Some of the big guys tend to agree with him. If stick around for the closing credits, you’ll find quotes from Thomas Jefferson and Ben Franklin, showing their regard for the little guy over big business. It’s such a radical idea — and so very different from the usual right-wing ownership of the Founding Fathers — it might have been material better placed earlier in the film.

Moore is a nimble prospector in history’s gold mine, but he is also a consummate conspiracy-minded lefty. He tends to overplay the usual scenario of rich and powerful versus poor, miserably exploited in this over-long, meandering, often poorly organized film. On one side, Moore sees the greedy Wall Streeters. On the other: heartland working families. But if we take a cold, hard look in the mirror, can’t we all recognize that as Americans we have often come to mistake having lots of money for happiness?

To his credit, Moore also provides real-world examples of ways money-making and decency can go hand in hand, like the California bread company where the assembly-line workers pull in $65,000 a year and whose wealth-sharing CEO remarks, “How many cars do you really need in life?” Maybe more Americans, Moore intones, should follow the example of Jonas Salk who, instead of using his polio vaccine to amass great wealth, donated it in the interest of the common good. At moments like this, Capitalism serves as a profound, consciousness-raising reminder that we need to hold values above money.

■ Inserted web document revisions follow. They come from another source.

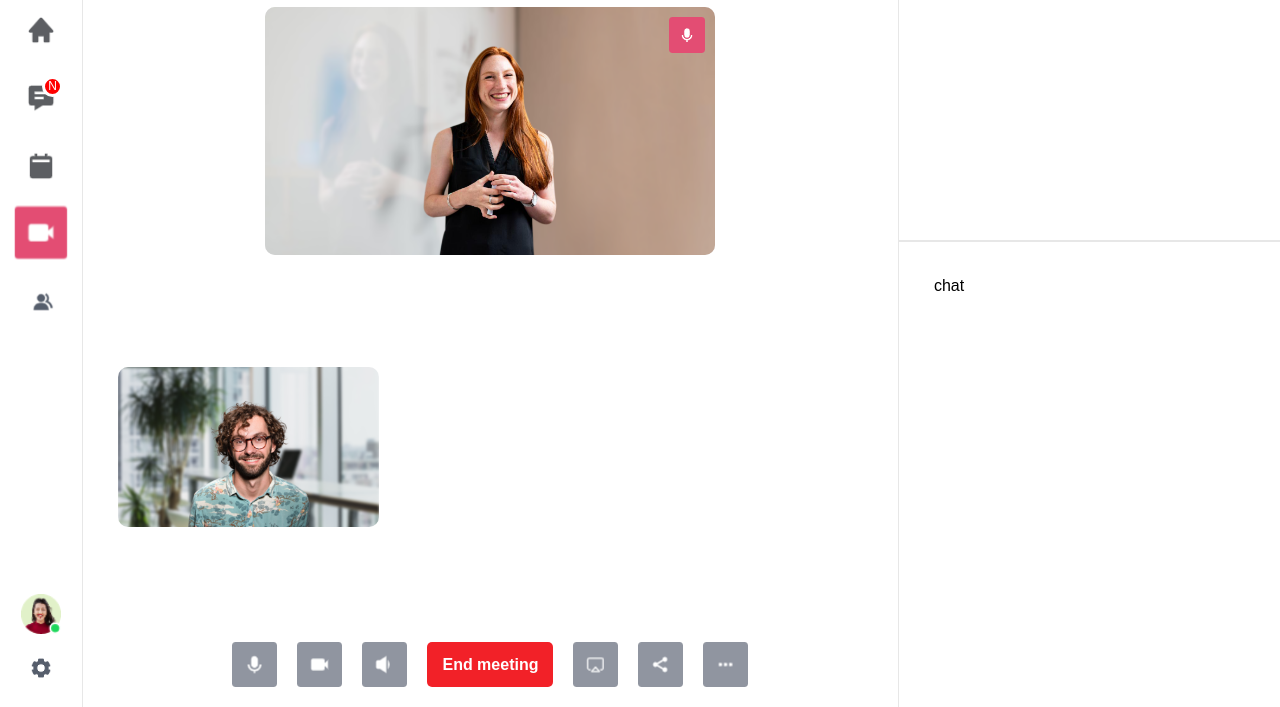
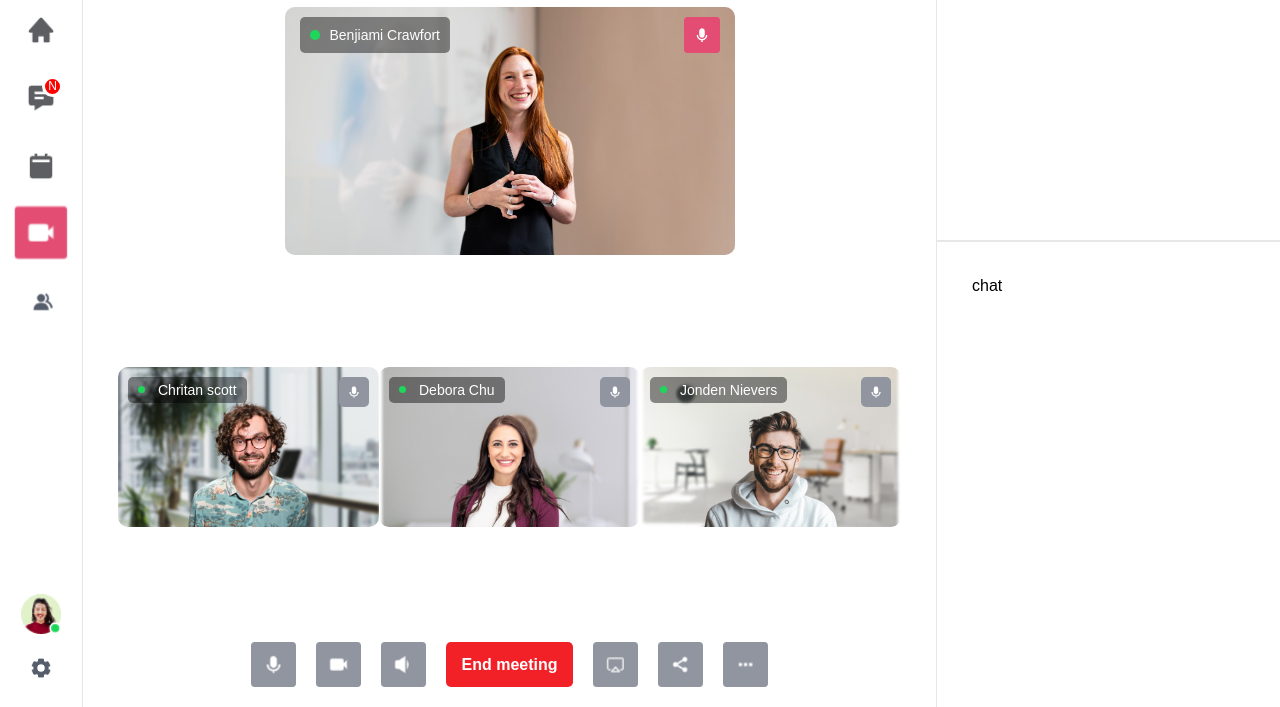
Before and after one commit to nguyenphongad/TH_CNWEB, a plain HTML site: page index.html in a window 1280 px wide. Shown: the part 93-800 px from the top of the page. Drawn offline with Linux system fonts and the light colour scheme.

Commit message:
update firts box, seconds box, fix css

```diff
--- a/css/index.css
+++ b/css/index.css
@@ -1,6 +1,6 @@
 * {
     box-sizing: border-box;
-    font-family: 'Enriqueta', arial, serif;
+    font-family: 'Inder', sans-serif
 }
 
 body {
@@ -213,10 +213,33 @@
     display: block;
     border-radius: 10px;
 }
-.wrap_news-center .front__pin--slideshow .border_img--slide .btn__mic_on{
+.pos-abs{
     position: absolute;
     top:10px;
-    right: 10px;
+}
+.name__present{
+    left: 15px;
+    padding: 10px;
+    background-color: #00000070;
+    border-radius: 5px;
+    display: flex;
+    align-items: center;
+}
+.name__present > span{
+    padding-left: 20px;
+    color: #ffffff;
+    font-size: 14px;
+}
+.name__present::before{
+    content: '';
+    width: 10px;
+    height: 10px;
+    background-color: #1DD75B;
+    position: absolute;
+    border-radius: 100%;
+}
+.btn__mic_on{
+    right: 15px;
 }
 
 
@@ -233,8 +256,20 @@
 .wrap-item_participants--bottom .item_participants-bottom img{
     border-radius: 10px;
 }
-
-
+.item_participants-bottom .name__present{
+    padding: 5px 10px;
+    left: 10px !important;
+}
+.item_participants-bottom .name__present::before{
+    width: 7px;height: 7px;
+}
+.item_participants-bottom .btn__mic_on{
+    right: 10px !important;
+}
+.item_participants-bottom .btn__mic_on img{
+    width: 30px;
+    border-radius: 5px;
+}
 
 
 
--- a/index.html
+++ b/index.html
@@ -77,15 +77,42 @@
                     <div class="front__pin--slideshow">
                         <div class="border_img--slide">
                             <img src="./img_component/image_2383.png" alt="">
-                            <div class="btn__mic_on">
-                                <img src="./img_component/icon_button_on.png" alt="mic_on">
+                            <div class="pos-abs name__present">
+                                <span>Benjiami Crawfort</span>
+                            </div>
+                            <div class="pos-abs btn__mic_on">
+                                <img src="./img_component/icon_button_mic_on_active.png" alt="mic_on">
                             </div>
                         </div>
                     </div>
 
                     <div class="wrap-item_participants--bottom">
                         <div class="item_participants-bottom">
-                            <img src="./img_component/image_2380.png" alt="">
+                            <img src="./img_component/image_2380.png" alt="image">
+                            <div class="pos-abs name__present">
+                                <span>Chritan scott</span>
+                            </div>
+                            <div class="pos-abs btn__mic_on">
+                                <img src="./img_component/icon_button_mic_on.png" alt="mic_on">
+                            </div>
+                        </div>
+                        <div class="item_participants-bottom">
+                            <img src="./img_component/image_2381.png" alt="image">
+                            <div class="pos-abs name__present">
+                                <span>Debora Chu</span>
+                            </div>
+                            <div class="pos-abs btn__mic_on">
+                                <img src="./img_component/icon_button_mic_on.png" alt="mic_on">
+                            </div>
+                        </div>
+                        <div class="item_participants-bottom">
+                            <img src="./img_component/image_2382.png" alt="image">
+                            <div class="pos-abs name__present">
+                                <span>Jonden Nievers</span>
+                            </div>
+                            <div class="pos-abs btn__mic_on">
+                                <img src="./img_component/icon_button_mic_on.png" alt="mic_on">
+                            </div>
                         </div>
                     </div>
                     <div class="control__meeting--bottom">
```
Also changed, not shown: img_component/icon_button_mic_on_active.png (renamed from img_component/icon_button_on.png).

Moore is many things: often smug, ideologically narrow-minded, prone to see America as purely us-against-them and ridiculously reliant on crass juxtapositions of comedy and pathos. But beneath that often shrill presence, Moore has an idealistic, even sensitive streak. And it’s clear that Moore doesn’t care how he looks, because for him too, the ends justify the means.